:: TASK GOAL ::
Report every line of the listing below in which the string "index" appears.

_ _ _ _ _

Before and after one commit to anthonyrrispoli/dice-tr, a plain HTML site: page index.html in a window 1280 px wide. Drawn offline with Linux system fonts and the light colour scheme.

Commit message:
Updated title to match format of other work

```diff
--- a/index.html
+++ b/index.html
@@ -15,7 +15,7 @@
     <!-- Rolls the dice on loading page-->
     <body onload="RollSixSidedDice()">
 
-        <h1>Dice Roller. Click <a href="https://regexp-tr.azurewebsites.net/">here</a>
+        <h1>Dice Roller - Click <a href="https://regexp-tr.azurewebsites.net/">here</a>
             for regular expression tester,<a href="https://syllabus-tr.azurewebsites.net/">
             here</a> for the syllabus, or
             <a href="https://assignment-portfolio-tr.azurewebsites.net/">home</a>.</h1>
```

_ _ _ _ _

:: SOLUTION ::
Before and after one commit to anthonyrrispoli/dice-tr, a plain HTML site: page index.html in a window 1280 px wide. Drawn offline with Linux system fonts and the light colour scheme.
--- a/index.html
+++ b/index.html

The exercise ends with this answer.